As we see from these Biblical examples, holiness contains an element of the fearful, the numinous, and what Otto in his The Idea of the Holy called, the mysterium tremendum. We see this in the Orthodox Liturgy as well: before he offers the Eucharist, the priest quietly prays, “No one who is bound with the desires and pleasures of the flesh is worthy to approach or draw near or to serve You, O King of Glory; for to minister to You is great and awesome even to the heavenly Powers… I draw near to You and bowing my neck I implore You: do not turn Your face away from me, nor cast me out from among Your children, but make me, Your sinful and unworthy servant, worthy to offer gifts to You.” Holiness is fearful and awe-inspiring, and approaching something holy requires daring.
For Gardner, holiness shares none of these transcendent and dangerous components. For him, holiness is defined as something that is merely morally good, and designed by God, and promotes emotional and spiritual health and happiness. Sex meets all of these qualifications, and so sex is holy.
This is not the Bible’s understanding of holiness. In fact when God came down to Mount Sinai to give the Ten Commandments, the people were commanded to abstain from sex in preparation for meeting the holy God (Exodus 19:10-15). The Bible therefore regards holiness as more than simply good and health-giving. Sex was designed by God and can promote wholeness and happiness, but it is not holy. The sex act was designed by God to promote health, but so was the act of eating, and no one suggests that eating is holy in itself—thus what is received from the Eucharistic Chalice is holy and what is eaten in the coffee hour immediately following the Liturgy is not. Accepting Gardner’s fundamental premise allows little room for such a distinction, and devalues the concept of holiness.
Finally, I suggest that Gardner places too high a value on sexual happiness and adjustment. Sexual harmony is lauded as “the Promised Land”, the apparent summit of happiness in this age. These are not the priorities of Scripture, which take a more prosaic and practical approach to married sexuality, viewing it not just as an image of Christ and His Church, but also as a debt to be discharged.
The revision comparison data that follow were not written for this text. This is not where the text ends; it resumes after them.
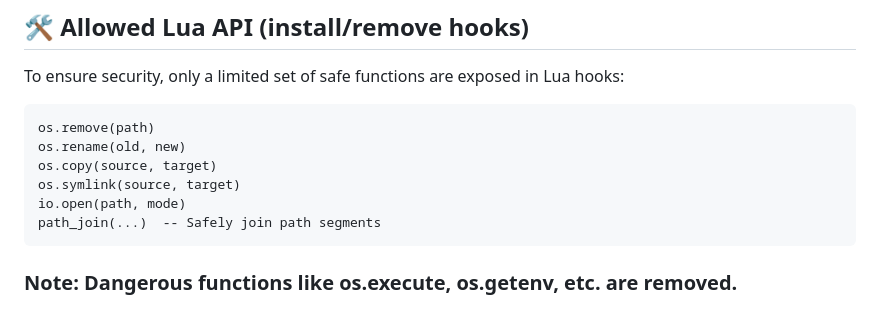
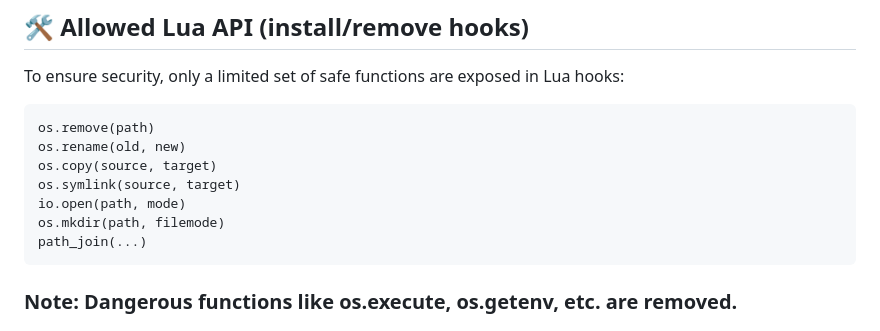
Before and after one commit to roboogg133/packets, a Markdown page: README.md, the part around the change. Drawn GitHub-style.

Commit message:
added mkdir to readme

```diff
--- a/README.md
+++ b/README.md
@@ -132,7 +132,8 @@ To ensure security, only a limited set of safe functions are exposed in Lua hook
     os.copy(source, target)
     os.symlink(source, target)
     io.open(path, mode)
-    path_join(...)  -- Safely join path segments
+    os.mkdir(path, filemode)
+    path_join(...)
 
 ### Note: Dangerous functions like os.execute, os.getenv, etc. are removed.
 ## 🗃️ Databases
```
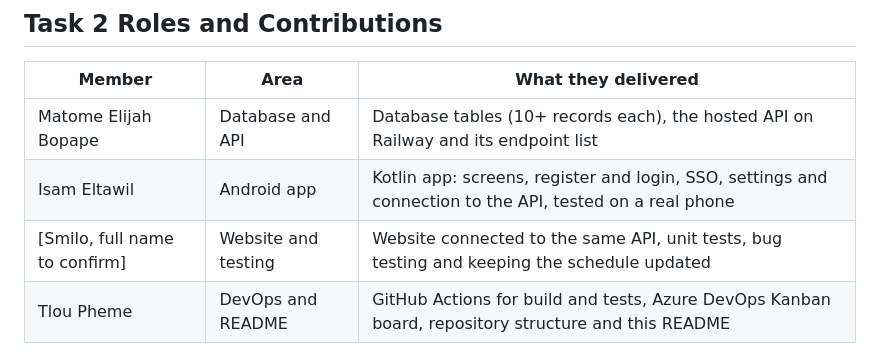
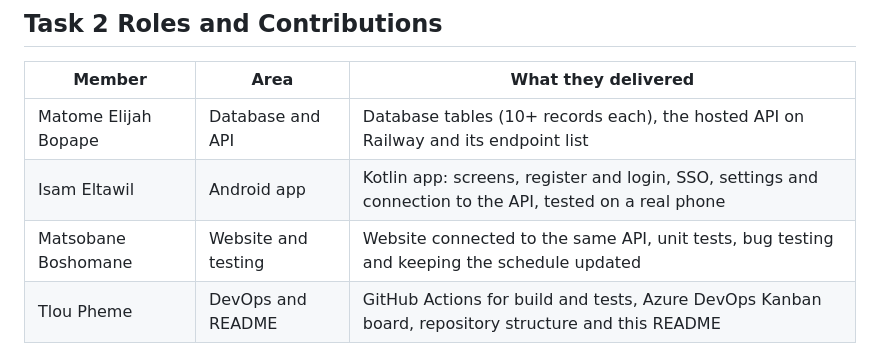
Before and after one commit to ElijahBopape/the-bakery-management-system, a Markdown page: README.md, the part around the change. Drawn GitHub-style.

Commit message:
Add Smilo's name to Task 2 roles table

```diff
--- a/README.md
+++ b/README.md
@@ -135,7 +135,7 @@ Project documentation includes:
 | --------------------------- | -------------------- | -------------------------------------------------------------------------------------------------------------------- |
 | Matome Elijah Bopape        | Database and API     | Database tables (10+ records each), the hosted API on Railway and its endpoint list                                  |
 | Isam Eltawil                | Android app          | Kotlin app: screens, register and login, SSO, settings and connection to the API, tested on a real phone             |
-| [Smilo, full name to confirm] | Website and testing | Website connected to the same API, unit tests, bug testing and keeping the schedule updated                          |
+| Matsobane Boshomane         | Website and testing | Website connected to the same API, unit tests, bug testing and keeping the schedule updated                          |
 | Tlou Pheme                  | DevOps and README    | GitHub Actions for build and tests, Azure DevOps Kanban board, repository structure and this README                 |
 
 Check-in schedule: the next check-in is Fri 9 Oct, when login, SSO and the main screens should work against the live API.
```
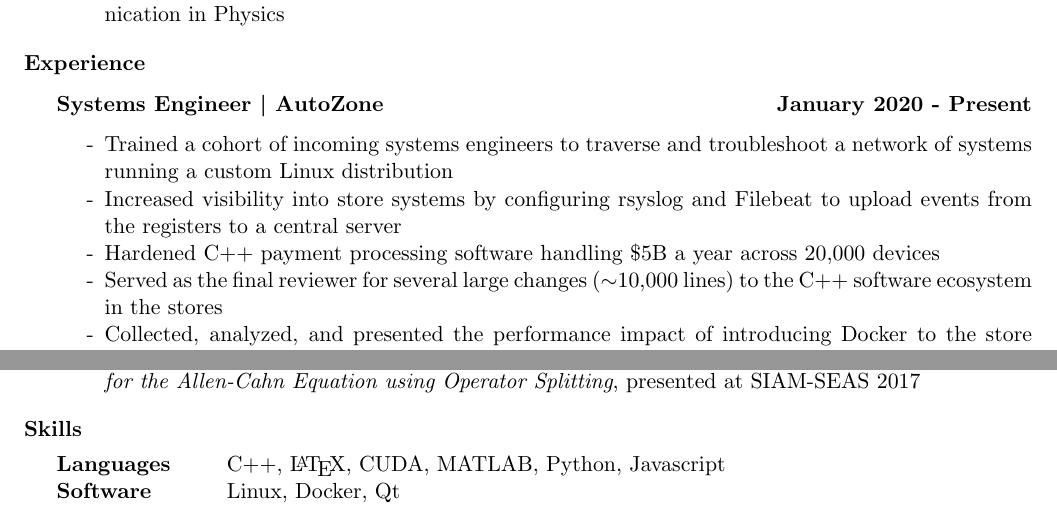
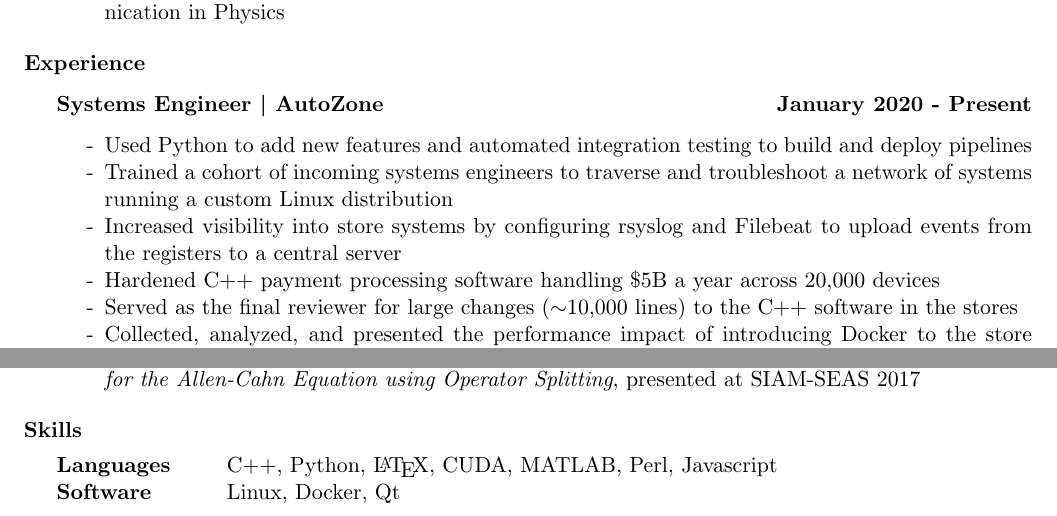
Before and after one commit to zac-freeman/zac-freeman.github.io, a LaTeX CV (media/zac-freeman-resume.tex): two parts of the page, joined at a grey line, cut so that both start at the same text. The pictures show the PDF file media/zac-freeman-resume.pdf that the author committed with the source.

Commit message:
updated resume with python experience

```diff
--- a/media/zac-freeman-resume.tex
+++ b/media/zac-freeman-resume.tex
@@ -26,10 +26,11 @@
 \begin{rSection}{Experience}
     {\bf Systems Engineer \textbar\ AutoZone \hfill January 2020 - Present}
     \begin{itemize}
+        \item Used Python to add new features and automated integration testing to build and deploy pipelines
         \item Trained a cohort of incoming systems engineers to traverse and troubleshoot a network of systems running a custom Linux distribution
         \item Increased visibility into store systems by configuring rsyslog and Filebeat to upload events from the registers to a central server
         \item Hardened C++ payment processing software handling \$5B a year across 20,000 devices
-        \item Served as the final reviewer for several large changes ($\sim$10,000 lines) to the C++ software ecosystem in the stores
+        \item Served as the final reviewer for large changes ($\sim$10,000 lines) to the C++ software in the stores
         \item Collected, analyzed, and presented the performance impact of introducing Docker to the store environment using Bash, Perl, and \LaTeX, respectively
         \item Updated a custom C++ time clocking software to prompt employees with surveys to meet California payroll compliance, recovering \$2,000,000 a year in penalties
     \end{itemize}
@@ -58,7 +59,7 @@
 
 \begin{rSection}{Skills}
     \begin{tabular}{ @{} >{\bfseries}l @{\hspace{6ex}} l }
-    Languages & C++, \LaTeX, CUDA, MATLAB, Python, Javascript \\
+    Languages & C++, Python, \LaTeX, CUDA, MATLAB, Perl, Javascript \\
     Software & Linux, Docker, Qt \\
     \end{tabular}
 \end{rSection}
```
Also changed, not shown: media/zac-freeman-resume.pdf.
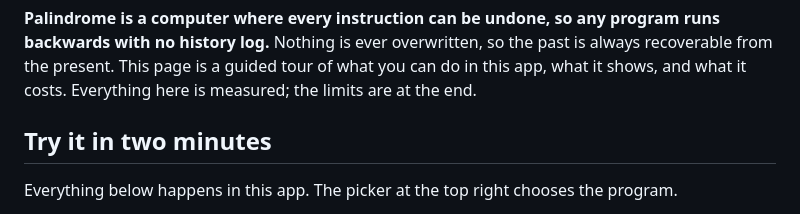
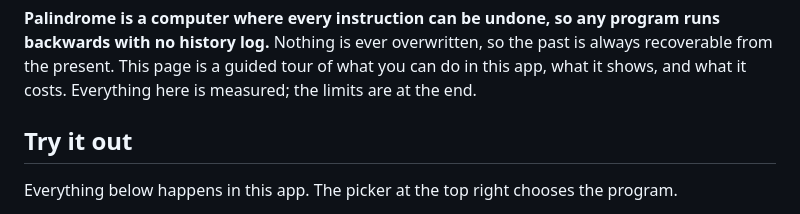
Before and after one commit to Hello-Atharv/Palindrome, a Markdown page: docs/TOUR.md, the part around the change. GitHub-like rendering.

Commit message:
TOUR: 'Try it out'
Co-Authored-By: Claude Sonnet 5.5 <noreply@anthropic.com>

```diff
--- a/docs/TOUR.md
+++ b/docs/TOUR.md
@@ -4,7 +4,7 @@
 overwritten, so the past is always recoverable from the present. This page is a guided tour of what you can do in this app, what it
 shows, and what it costs. Everything here is measured; the limits are at the end.
 
-## Try it in two minutes
+## Try it out
 Everything below happens in this app. The picker at the top right chooses the program.
 
 1. **Play, lose, rewind.** Pick **pong** and press **Run forward**. Play with **W / S** or the arrow keys (keep the **Output** tab
```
Gardner’s words about sexual happiness as the Promised Land also tend to leave the pious single still wandering in the wilderness. He attempts to evade this by saying, “Man and woman together most fully represent the image of God…It is important to note that this truth about sex doesn’t mean that unmarried persons are somehow less representative of the image of God than those who are married. It does mean that the fullness of God, His complete image is not fully represented by a lone individual” [italics original]. It is hard to see how Gardner here evades the charge that this indeed leaves the unmarried individual with less of a share of God’s image. Does the unmarried person have only a portion of God’s image? It is also hard to see how Gardner finds room for St. Paul’s stated preference for celibacy over marriage in 1 Corinthians 7. In 1 Corinthians 7:32f, Paul praises the choice for celibacy, saying that it allows the unmarried person to devote greater attention to the Lord than is possible for the married person. Clearly Paul did not think anything was lacking in such a life of celibacy or that the single person had a lesser share of the divine image than the married person. If marriage was precious silver, then such celibacy was gold.
All in all, Sacred Sex is worth a read, especially if one’s marriage suffers from problems rooted in sexual conflict, selfishness, shame, or insensitivity. It is a good book. It is also a book which only an Evangelical could have written.